When you copy the entries, omit the images and keep every word as it is.

[Items listed in a dataset]
━━━

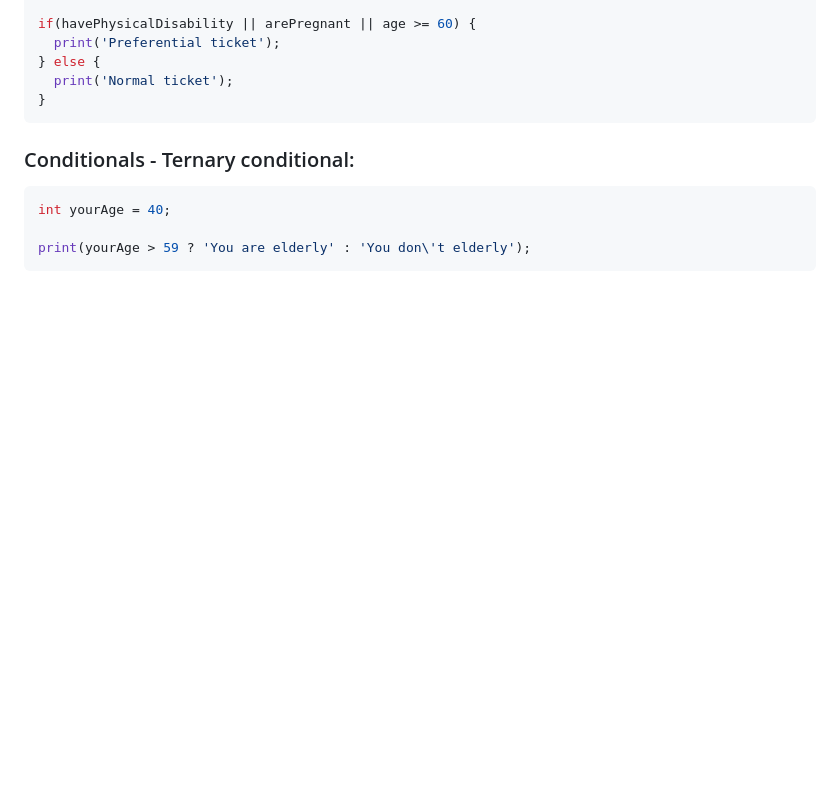
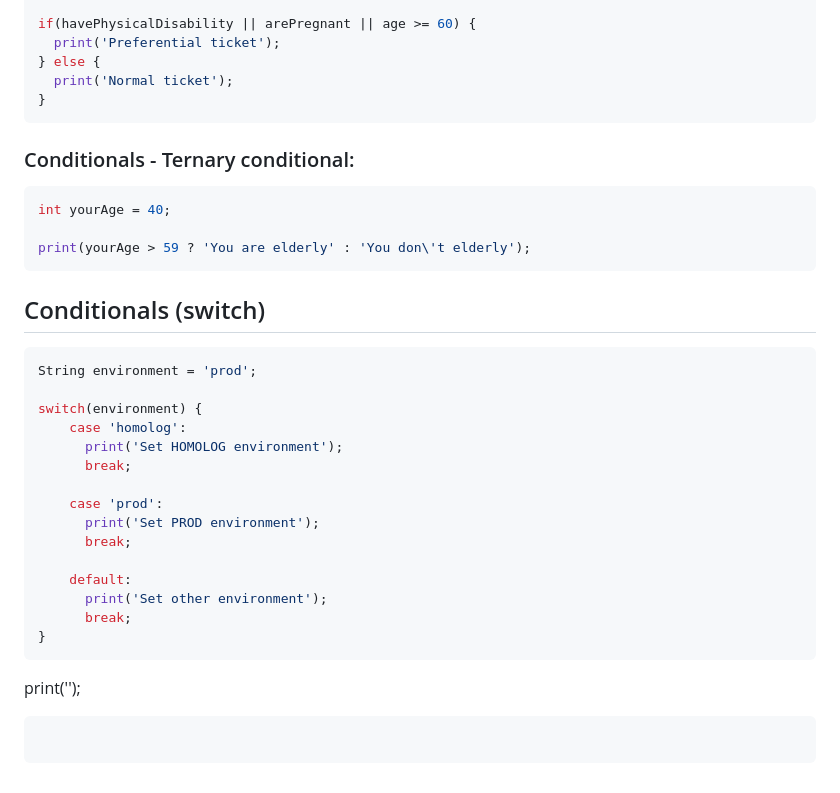
Before and after one commit to jonatttan/LearningFlutter, a Markdown page: README.md, the part around the change. GitHub-like rendering; blank space fills up the shorter version.

Commit message:
Add switch block

```diff
--- a/README.md
+++ b/README.md
@@ -194,3 +194,27 @@ int yourAge = 40;
 
 print(yourAge > 59 ? 'You are elderly' : 'You don\'t elderly');
 ~~~
+
+## Conditionals (switch)
+
+~~~Dart
+String environment = 'prod';
+
+switch(environment) {
+    case 'homolog':
+      print('Set HOMOLOG environment');
+      break;
+
+    case 'prod':
+      print('Set PROD environment');
+      break;
+
+    default:
+      print('Set other environment');
+      break;
+}
+~~~
+
+print('');
+~~~Dart
+~~~
```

━━━

Answer for this exercise:
Before and after one commit to jonatttan/LearningFlutter, a Markdown page: README.md, the part around the change. GitHub-like rendering; blank space fills up the shorter version.

Commit message:
Add switch block

```diff
--- a/README.md
+++ b/README.md
@@ -194,3 +194,27 @@ int yourAge = 40;
 
 print(yourAge > 59 ? 'You are elderly' : 'You don\'t elderly');
 ~~~
+
+## Conditionals (switch)
+
+~~~Dart
+String environment = 'prod';
+
+switch(environment) {
+    case 'homolog':
+      print('Set HOMOLOG environment');
+      break;
+
+    case 'prod':
+      print('Set PROD environment');
+      break;
+
+    default:
+      print('Set other environment');
+      break;
+}
+~~~
+
+print('');
+~~~Dart
+~~~
```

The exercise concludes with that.